Thought For Food founders Randall Stewell, Yvonne Mouser and Lisa Mishima at their installation spun honey. White on White created for Le DÃner Ã San Francisco.
San Francisco-based "eating experience design" collective Thought For Food aims to change the way you think about eating. "It all started with trying to find a way to integrate robots into an eating experience," says one of TFF's founders, Lisa Mishima, "which led us to look at the range of the mechanics of eating from hands to simple tools." Until the day comes when we are being fed by robots, Thought For Food is using a broad range of design approaches to produce gallery installations, immersive dining experiences and products, recasting people's ideas about eating through a conceptual visual component, as well as amazing food.
Mishima founded TFF with fellow artists and designers Randall Stowell and Yvonne Mouser. Mouser explains that the trio's day jobs help them to create innovative projects like the hauntingly beautiful installation Spun HoneyÂ, in a community center in the Mission, where they suspended beeswax pots filled with local honey that drizzled out onto honeycomb tarts when guests turned a crank. Participants then ate the tarts and took home seed packets to plant--simulating a life cycle in the ecosystem. "We are all artists and designers, so naturally in our collaborations we approach food and eating with the same processes and conceptual thinking that we would any other creative challenge," says Mouser. "The results are projects that play at the intersections of food, art and design."
24 Frames per Second created for an autofuss party where caramel apples dripping on popcorn served as decoration and treats; (right) spun honey installation.
They also aren't afraid to have a little fun. At a recent underground movie night they made "body shots" -- watermelon pieces soaked in cherry concentrate to resemble bloody flesh and dropped in shots of vodka -- to complement a screening of the B movie Piranha. And they give a whole new meaning to DIY with projects like Hands On -- a raucous event where all participants were separated into teams and tasked with making Caesar salad, homemade pasta with pesto sauce and tiramisu, using only their hands.
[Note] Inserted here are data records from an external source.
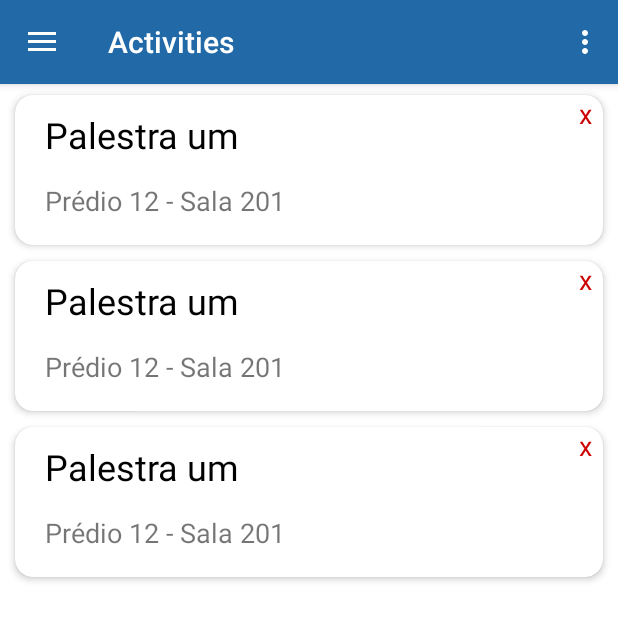
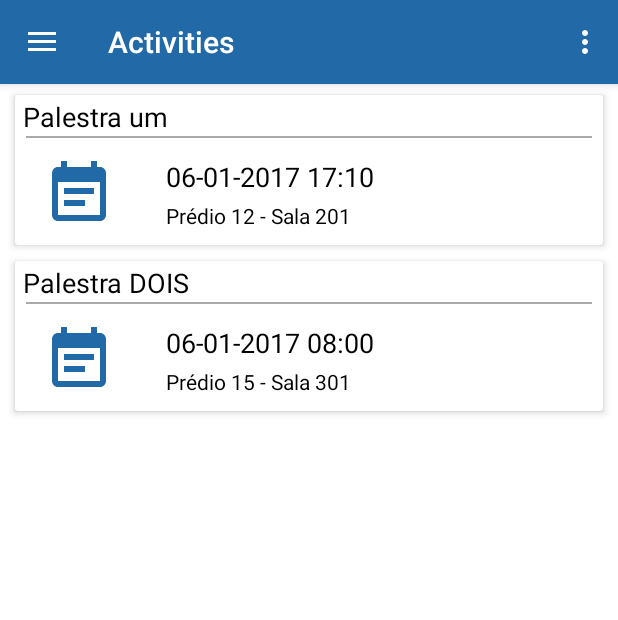
Before and after one commit to GAJ2L/Eventtus, an Android app: the fragment ActivityFragment placed in its activity, on a phone screen of 412 x 824 dp. Shown: the top 620 px of the screen. Run offline under Robolectric (Android 15) with nearby library versions, the phone set to English and light mode, and no system bars.

Commit message:
Ajutado atividade e eventos

```diff
--- a/app/src/main/java/com/gaj2l/eventtus/view/adapters/ActivityAdapter.java
+++ b/app/src/main/java/com/gaj2l/eventtus/view/adapters/ActivityAdapter.java
@@ -12,6 +12,8 @@ import com.gaj2l.eventtus.models.Activity;
 import com.gaj2l.eventtus.view.activities.BaseActivity;
 import com.gaj2l.eventtus.view.fragments.ActivityFragment;
 import com.gaj2l.eventtus.view.fragments.DetailActivityFragment;
+
+import org.threeten.bp.format.DateTimeFormatter;
 
 import java.util.List;
 
@@ -28,7 +30,7 @@ public class ActivityAdapter extends RecyclerView.Adapter<ActivityAdapter.ViewHo
 
     @Override
     public ViewHolder onCreateViewHolder(ViewGroup viewGroup, int i) {
-        View v = LayoutInflater.from(viewGroup.getContext()).inflate(R.layout.card_layout, viewGroup, false);
+        View v = LayoutInflater.from(viewGroup.getContext()).inflate(R.layout.card_activity_layout, viewGroup, false);
         ViewHolder viewHolder = new ViewHolder(v);
         return viewHolder;
     }
@@ -37,7 +39,8 @@ public class ActivityAdapter extends RecyclerView.Adapter<ActivityAdapter.ViewHo
     @Override
     public void onBindViewHolder(ViewHolder viewHolder, int i) {
         viewHolder.setItemTitle(getActivity(i).getName());
-        viewHolder.setItemDetail(getActivity(i).getLocalName());
+        viewHolder.setItemLocal(getActivity(i).getLocalName());
+        viewHolder.setItemDateStart(getActivity(i).getDtStart().format(DateTimeFormatter.ofPattern("dd-MM-y HH:mm")));
     }
 
     @Override
@@ -52,26 +55,19 @@ public class ActivityAdapter extends RecyclerView.Adapter<ActivityAdapter.ViewHo
 
     class ViewHolder extends RecyclerView.ViewHolder {
         public TextView itemTitle;
-        public TextView itemDetail;
-        public TextView btnRemove;
+        public TextView itemLocal;
+        public TextView itemDateStart;
 
         public ViewHolder(View itemView) {
             super(itemView);
-            itemTitle = (TextView) itemView.findViewById(R.id.item_title);
-            itemDetail = (TextView) itemView.findViewById(R.id.item_detail);
-            btnRemove = (TextView) itemView.findViewById(R.id.btnRemove);
+            itemTitle     = (TextView) itemView.findViewById(R.id.txtName);
+            itemLocal     = (TextView) itemView.findViewById(R.id.txtLocal);
+            itemDateStart = (TextView) itemView.findViewById(R.id.txtDateStart);
 
             itemView.setOnClickListener(new View.OnClickListener() {
                 @Override
                 public void onClick(View v) {
                     onClickCard(v);
-                }
-            });
-
-            btnRemove.setOnClickListener(new View.OnClickListener() {
-                @Override
-                public void onClick(View v) {
-                    onRemove(v);
                 }
             });
         }
@@ -80,8 +76,12 @@ public class ActivityAdapter extends RecyclerView.Adapter<ActivityAdapter.ViewHo
             itemTitle.setText(title);
         }
 
-        public void setItemDetail(String detail) {
-            itemDetail.setText(detail);
+        public void setItemLocal(String detail) {
+            itemLocal.setText(detail);
+        }
+
+        public void setItemDateStart(String date) {
+            itemDateStart.setText(date);
         }
 
         public void onClickCard(View v) {
@@ -89,9 +89,5 @@ public class ActivityAdapter extends RecyclerView.Adapter<ActivityAdapter.ViewHo
             fragment.setActivity(list.get(getAdapterPosition()));
             ((BaseActivity) v.getContext()).getFragmentManager().beginTransaction().replace(R.id.fragment, fragment).addToBackStack("DetailActivityFragment").commit();
         }
-
-        public void onRemove(View v) {
-            Snackbar.make(v, "Atividade: " + getAdapterPosition() + " removido!", Snackbar.LENGTH_SHORT).show();
-        }
     }
 }
--- a/app/src/main/java/com/gaj2l/eventtus/view/adapters/EventAdapter.java
+++ b/app/src/main/java/com/gaj2l/eventtus/view/adapters/EventAdapter.java
@@ -14,6 +14,7 @@ import android.widget.TextView;
 import com.gaj2l.eventtus.R;
 import com.gaj2l.eventtus.models.Event;
 import com.gaj2l.eventtus.view.fragments.ActivityFragment;
+import com.gaj2l.eventtus.view.fragments.DetailEventFragment;
 
 import java.util.List;
 
@@ -89,7 +90,9 @@ public class EventAdapter extends RecyclerView.Adapter<EventAdapter.ViewHolder>
         }
 
         public void onClickCard(View v) {
-            ((Activity) v.getContext()).getFragmentManager().beginTransaction().replace(R.id.fragment, new ActivityFragment()).addToBackStack("ActivityFragment").commit();
+            DetailEventFragment fragment = new DetailEventFragment();
+            fragment.setEvent(list.get(getAdapterPosition()));
+            ((Activity) v.getContext()).getFragmentManager().beginTransaction().replace(R.id.fragment, fragment ).addToBackStack("DetailEventFragment").commit();
         }
 
         public void onRemove(View v) {
--- a/app/src/main/java/com/gaj2l/eventtus/view/fragments/ActivityFragment.java
+++ b/app/src/main/java/com/gaj2l/eventtus/view/fragments/ActivityFragment.java
@@ -14,6 +14,10 @@ import com.gaj2l.eventtus.models.Activity;
 import com.gaj2l.eventtus.view.activities.BaseActivity;
 import com.gaj2l.eventtus.view.adapters.ActivityAdapter;
 
+import org.threeten.bp.OffsetDateTime;
+import org.threeten.bp.ZoneOffset;
+import org.threeten.bp.format.DateTimeFormatter;
+
 import java.util.ArrayList;
 import java.util.List;
 
@@ -24,10 +28,16 @@ public class ActivityFragment extends Fragment {
         activities = new ArrayList();
         Activity a = new Activity();
         a.setName("Palestra um");
+        a.setDtStart( OffsetDateTime.of(2017,01,06,17,10,0,0, ZoneOffset.UTC) );
+        a.setDtEnd( OffsetDateTime.of(2017,01,06,17,50,0,0, ZoneOffset.UTC) );
         a.setLocalName("Prédio 12 - Sala 201");
         activities.add(a);
-        activities.add(a);
-        activities.add(a);
+        Activity b = new Activity();
+        b.setName("Palestra DOIS");
+        b.setDtStart( OffsetDateTime.of(2017,01,06,8,00,0,0, ZoneOffset.UTC) );
+        b.setDtEnd( OffsetDateTime.of(2017,01,07,18,30,0,0, ZoneOffset.UTC) );
+        b.setLocalName("Prédio 15 - Sala 301");
+        activities.add(b);
     }
 
     @Override
--- a/app/src/main/java/com/gaj2l/eventtus/view/fragments/EventFragment.java
+++ b/app/src/main/java/com/gaj2l/eventtus/view/fragments/EventFragment.java
@@ -14,6 +14,9 @@ import com.gaj2l.eventtus.models.Event;
 import com.gaj2l.eventtus.view.activities.BaseActivity;
 import com.gaj2l.eventtus.view.adapters.EventAdapter;
 
+import org.threeten.bp.OffsetDateTime;
+import org.threeten.bp.ZoneOffset;
+
 import java.util.ArrayList;
 import java.util.List;
 
@@ -23,8 +26,10 @@ public class EventFragment extends Fragment {
     public EventFragment() {
         events = new ArrayList();
         Event e = new Event();
-        e.setName("Crie XP");
-        e.setDescription("15-03-2017 à 30-03-2017");
+        e.setName("Eventtus");
+        e.setDtStart( OffsetDateTime.of(2017,01,01,8,10,0,0, ZoneOffset.UTC) );
+        e.setDtEnd( OffsetDateTime.of(2017,01,16,17,50,0,0, ZoneOffset.UTC) );
+        e.setDescription("Nunca é tarde para inovar");
         events.add(e);
         events.add(e);
         events.add(e);
--- a/app/src/main/res/drawable/activity.xml
+++ b/app/src/main/res/drawable/activity.xml
@@ -1,9 +1,9 @@
 <vector xmlns:android="http://schemas.android.com/apk/res/android"
-        android:width="24dp"
-        android:height="24dp"
+        android:width="30dp"
+        android:height="30dp"
         android:viewportWidth="24.0"
         android:viewportHeight="24.0">
     <path
-        android:fillColor="#FF000000"
+        android:fillColor="#FFF"
         android:pathData="M19,2h-4.18C14.4,0.84 13.3,0 12,0c-1.3,0 -2.4,0.84 -2.82,2L5,2c-1.1,0 -2,0.9 -2,2v16c0,1.1 0.9,2 2,2h14c1.1,0 2,-0.9 2,-2L21,4c0,-1.1 -0.9,-2 -2,-2zM12,2c0.55,0 1,0.45 1,1s-0.45,1 -1,1 -1,-0.45 -1,-1 0.45,-1 1,-1zM19,20L5,20L5,4h2v3h10L17,4h2v16z"/>
 </vector>
--- /dev/null
+++ b/app/src/main/res/drawable/calendar.xml
@@ -0,0 +1,4 @@
+<vector android:height="48dp" android:viewportHeight="24.0"
+    android:viewportWidth="24.0" android:width="48dp" xmlns:android="http://schemas.android.com/apk/res/android">
+    <path android:fillColor="#2269a7" android:pathData="M17,10L7,10v2h10v-2zM19,3h-1L18,1h-2v2L8,3L8,1L6,1v2L5,3c-1.11,0 -1.99,0.9 -1.99,2L3,19c0,1.1 0.89,2 2,2h14c1.1,0 2,-0.9 2,-2L21,5c0,-1.1 -0.9,-2 -2,-2zM19,19L5,19L5,8h14v11zM14,14L7,14v2h7v-2z"/>
+</vector>
--- a/app/src/main/res/drawable/contact.xml
+++ b/app/src/main/res/drawable/contact.xml
@@ -1,9 +1,9 @@
 <vector xmlns:android="http://schemas.android.com/apk/res/android"
-        android:width="24dp"
-        android:height="24dp"
+        android:width="30dp"
+        android:height="30dp"
         android:viewportWidth="24.0"
         android:viewportHeight="24.0">
     <path
-        android:fillColor="#FF000000"
+        android:fillColor="#FFF"
         android:pathData="M21,8L21,7l-3,2 -3,-2v1l3,2 3,-2zM22,3L2,3C0.9,3 0,3.9 0,5v14c0,1.1 0.9,2 2,2h20c1.1,0 1.99,-0.9 1.99,-2L24,5c0,-1.1 -0.9,-2 -2,-2zM8,6c1.66,0 3,1.34 3,3s-1.34,3 -3,3 -3,-1.34 -3,-3 1.34,-3 3,-3zM14,18L2,18v-1c0,-2 4,-3.1 6,-3.1s6,1.1 6,3.1v1zM22,12h-8L14,6h8v6z"/>
 </vector>
--- a/app/src/main/res/drawable/delete.xml
+++ b/app/src/main/res/drawable/delete.xml
@@ -1,9 +1,9 @@
 <vector xmlns:android="http://schemas.android.com/apk/res/android"
-        android:width="24dp"
-        android:height="24dp"
+        android:width="30dp"
+        android:height="30dp"
         android:viewportWidth="24.0"
         android:viewportHeight="24.0">
     <path
-        android:fillColor="#FF000000"
+        android:fillColor="#FFF"
         android:pathData="M6,19c0,1.1 0.9,2 2,2h8c1.1,0 2,-0.9 2,-2L18,7L6,7v12zM8.46,11.88l1.41,-1.41L12,12.59l2.12,-2.12 1.41,1.41L13.41,14l2.12,2.12 -1.41,1.41L12,15.41l-2.12,2.12 -1.41,-1.41L10.59,14l-2.13,-2.12zM15.5,4l-1,-1h-5l-1,1L5,4v2h14L19,4z"/>
 </vector>
--- a/app/src/main/res/drawable/list.xml
+++ b/app/src/main/res/drawable/list.xml
@@ -1,9 +1,4 @@
-<vector xmlns:android="http://schemas.android.com/apk/res/android"
-        android:width="24dp"
-        android:height="24dp"
-        android:viewportWidth="24.0"
-        android:viewportHeight="24.0">
-    <path
-        android:fillColor="#FF000000"
-        android:pathData="M3,13h2v-2L3,11v2zM3,17h2v-2L3,15v2zM3,9h2L5,7L3,7v2zM7,13h14v-2L7,11v2zM7,17h14v-2L7,15v2zM7,7v2h14L21,7L7,7z"/>
+<vector android:height="30dp" android:viewportHeight="24.0"
+    android:viewportWidth="24.0" android:width="30dp" xmlns:android="http://schemas.android.com/apk/res/android">
+    <path android:fillColor="#FFF" android:pathData="M3,13h2v-2L3,11v2zM3,17h2v-2L3,15v2zM3,9h2L5,7L3,7v2zM7,13h14v-2L7,11v2zM7,17h14v-2L7,15v2zM7,7v2h14L21,7L7,7z"/>
 </vector>
--- /dev/null
+++ b/app/src/main/res/layout/card_activity_layout.xml
@@ -0,0 +1,75 @@
+<?xml version="1.0" encoding="utf-8"?>
+<android.support.v7.widget.CardView xmlns:android="http://schemas.android.com/apk/res/android"
+    xmlns:card_view="http://schemas.android.com/apk/res-auto"
+    xmlns:tools="http://schemas.android.com/tools"
+    android:id="@+id/card_view"
+    android:layout_width="match_parent"
+    android:layout_height="100dp"
+    android:layout_marginBottom="3dp"
+    android:layout_marginLeft="10dp"
+    android:layout_marginRight="10dp"
+    android:layout_marginTop="7dp"
+    android:clickable="true"
+    android:foreground="?selectableItemBackground"
+    card_view:cardBackgroundColor="@color/colorAccent"
+    card_view:cardElevation="3dp">
+
+    <RelativeLayout
+        android:layout_width="match_parent"
+        android:layout_height="match_parent">
+
+        <TextView
+            android:id="@+id/txtLocal"
+            android:layout_width="match_parent"
+            android:layout_height="wrap_content"
+            android:layout_alignBottom="@+id/icActivty"
+            android:layout_alignEnd="@+id/txtDateStart"
+            android:layout_alignStart="@+id/txtDateStart"
+            android:text="Prédio"
+            android:textColor="@android:color/black"
+            android:textSize="14sp" />
+
+        <TextView
+            android:id="@+id/txtDateStart"
+            android:layout_width="match_parent"
+            android:layout_height="wrap_content"
+            android:layout_alignTop="@+id/icActivty"
+            android:layout_marginEnd="5dp"
+            android:layout_marginLeft="5dp"
+            android:layout_marginStart="34dp"
+            android:layout_toEndOf="@+id/icActivty"
+            android:text="2001"
+            android:textColor="@android:color/black"
+            android:textSize="18sp" />
+
+        <TextView
+            android:id="@+id/txtName"
+            android:layout_width="112dp"
+            android:layout_height="wrap_content"
+            android:layout_marginLeft="5dp"
+            android:layout_marginTop="2dp"
+            android:text="Activity Name"
+            android:textColor="@android:color/black"
+            android:textSize="18sp" />
+
+        <TextView
+            android:id="@+id/borda"
+            android:layout_width="match_parent"
+            android:layout_height="1dp"
+            android:layout_marginLeft="7dp"
+            android:layout_marginRight="7dp"
+            android:layout_marginTop="27dp"
+            android:background="@android:color/darker_gray" />
+
+        <TextView
+            android:id="@+id/icActivty"
+            android:layout_width="wrap_content"
+            android:layout_height="wrap_content"
+            android:layout_alignStart="@+id/txtName"
+            android:layout_below="@+id/borda"
+            android:layout_marginStart="13dp"
+            android:layout_marginTop="13dp"
+            android:drawableLeft="@drawable/calendar" />
+    </RelativeLayout>
+
+</android.support.v7.widget.CardView>
--- a/app/src/main/res/values/strings.xml
+++ b/app/src/main/res/values/strings.xml
@@ -62,5 +62,9 @@
     <string name="card_send_a_question">Send a question</string>
     <string name="card_attachment">Attachements</string>
     <string name="btn_location_activity">Location</string>
+    <string name="btn_about_event">About</string>
+    <string name="btn_delete">Delete</string>
+    <string name="btn_contact">Contact</string>
+    <string name="btn_activities_event">Activities</string>
     <!-- END ERRORS-->
 </resources>
```
Also changed, not shown: app/src/main/java/com/gaj2l/eventtus/models/Activity.java (+38 -0 lines), app/src/main/java/com/gaj2l/eventtus/models/Event.java (+38 -0 lines), app/src/main/java/com/gaj2l/eventtus/view/fragments/DetailActivityFragment.java (+18 -8 lines), app/src/main/java/com/gaj2l/eventtus/view/fragments/DetailEventFragment.java (+58 -13 lines), app/src/main/res/layout/fragment_detail_activity.xml (+19 -19 lines), app/src/main/res/layout/fragment_detail_event.xml (+26 -56 lines), 1 other file.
It was a delicious mess.
Photographs courtesy of Thought For Food